How to deal with non-genuine employee absence

The 4th February marked this years’ “National Sickie Day”. This always falls on the first Monday in February and is apparently the day when people are most likely to call in sick.


Although there is no definitive reason for this, theories range from employees taking time off to re-evaluate their career goals and attend interviews, to the end of Dry January leading to an unusually high number of hangovers.


The late-night airing of the Super Bowl might lead to UK-based fans of American football taking the next day off work to catch up on sleep. It could also just be the cold weather causing people to feel ill. Either way, it means employers should be aware of how to manage unauthorised absence at this time of year.


As with any other absence case, managers should always follow their sickness absence procedure and not act in haste. Employees have to be treated fairly in order to avoid potential employment tribunal cases.


Most cases of sickness absence will be genuine, so after recording the start date, finish date and reason for absence, no further action is usually needed unless a trigger point is met.


However, with suspected non-genuine absence, the manager should first identify and assess their evidence for believing this. Some employees may have a track record of frequent short-term absences, especially around sporting events or on Monday mornings.


If the evidence is from an eyewitness or social media, managers have to assess whether the source is reliable. For example, if the employee was seen drunk in a pub by a fellow employee, the manager should consider whether they have a positive relationship with that person.


If there is no outstanding evidence, then the manager will have to investigate further. Remember that every period of absence should be followed by a return-to-work interview, no matter how insignificant it might seem.
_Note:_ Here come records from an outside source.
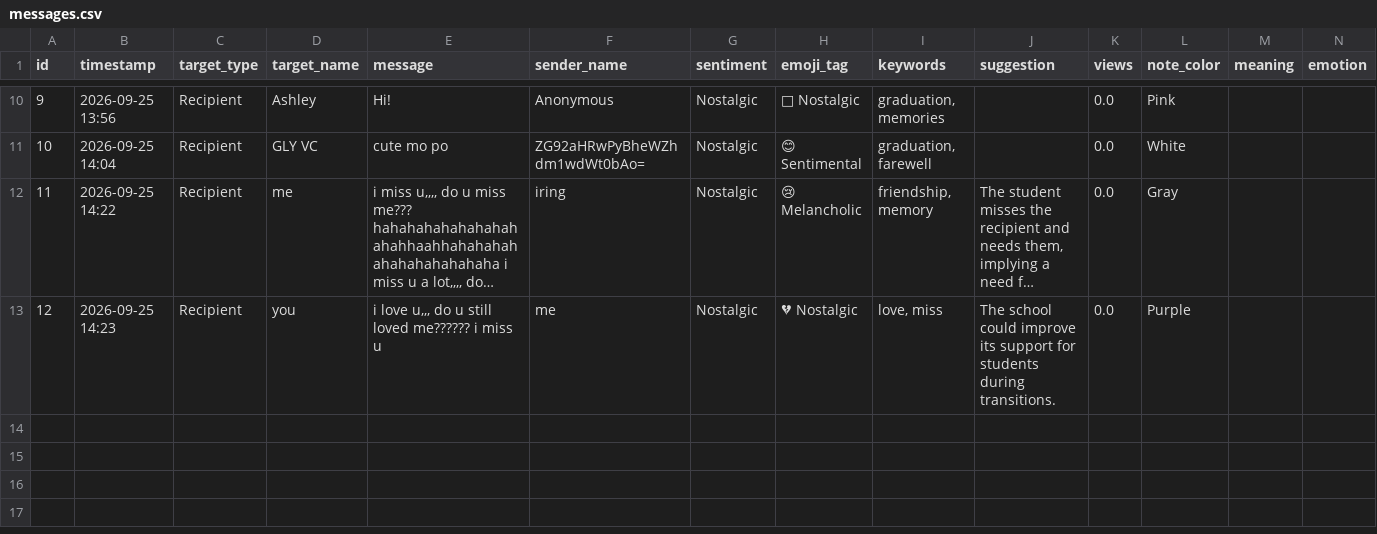
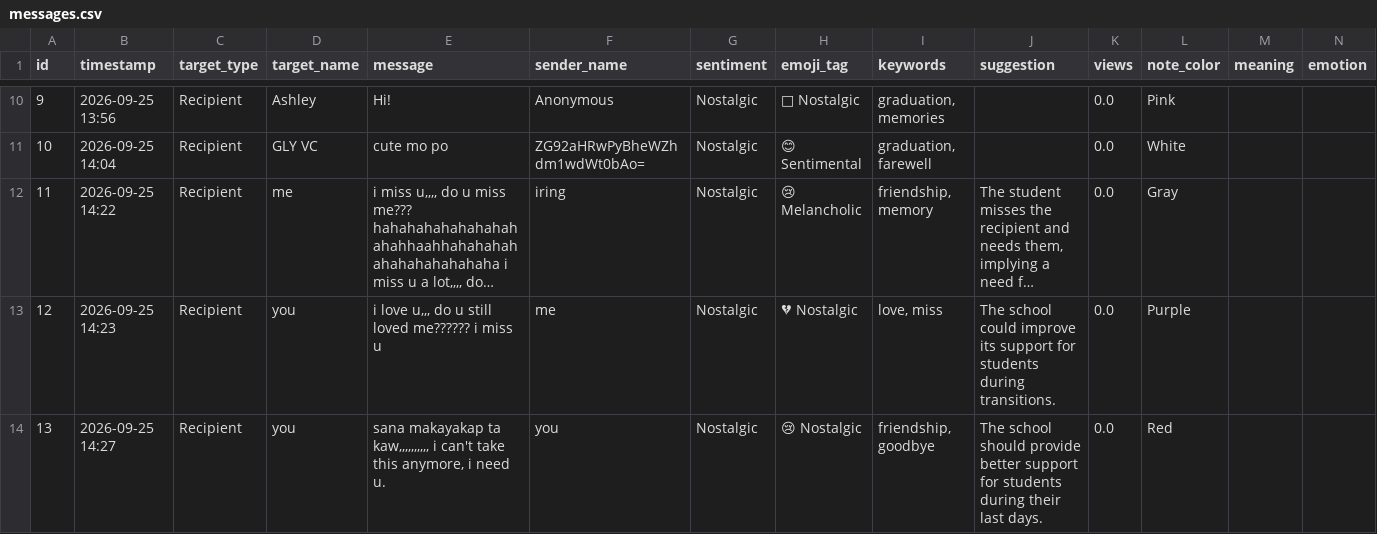
Before and after one commit to rcgbandoy-collab/Confession-Wall, a CSV file: data/messages.csv, drawn as a sheet; only a part is shown, gaps mark what is left out; long unchanged cells end in …; rows hold the shown columns only; the diff names each change by its address in the sheet, - before the commit and + after, or states it on an @@ line.

Commit message:
Add new confession message

```diff
--- a/data/messages.csv
+++ b/data/messages.csv
+row 14: 13 | 2026-09-25 14:27 | Recipient | you | sana makayakap ta kaw,,,,,,,,,, i can't take this anymore, i need u. | you | Nostalgic | 😢 Nostalgic | friendship, goodbye | The school should provide better support for students during their last days. | 0.0 | Red
```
It will let the employee give their explanation so the manager can then review the evidence.


If the investigatory manager believes there is evidence that the absence is not genuine then this may be a conduct issue which could lead to disciplinary action.


For more information about sickness absence procedures, call a Deminos advisor now on 020 7870 1090.

Author David Ralph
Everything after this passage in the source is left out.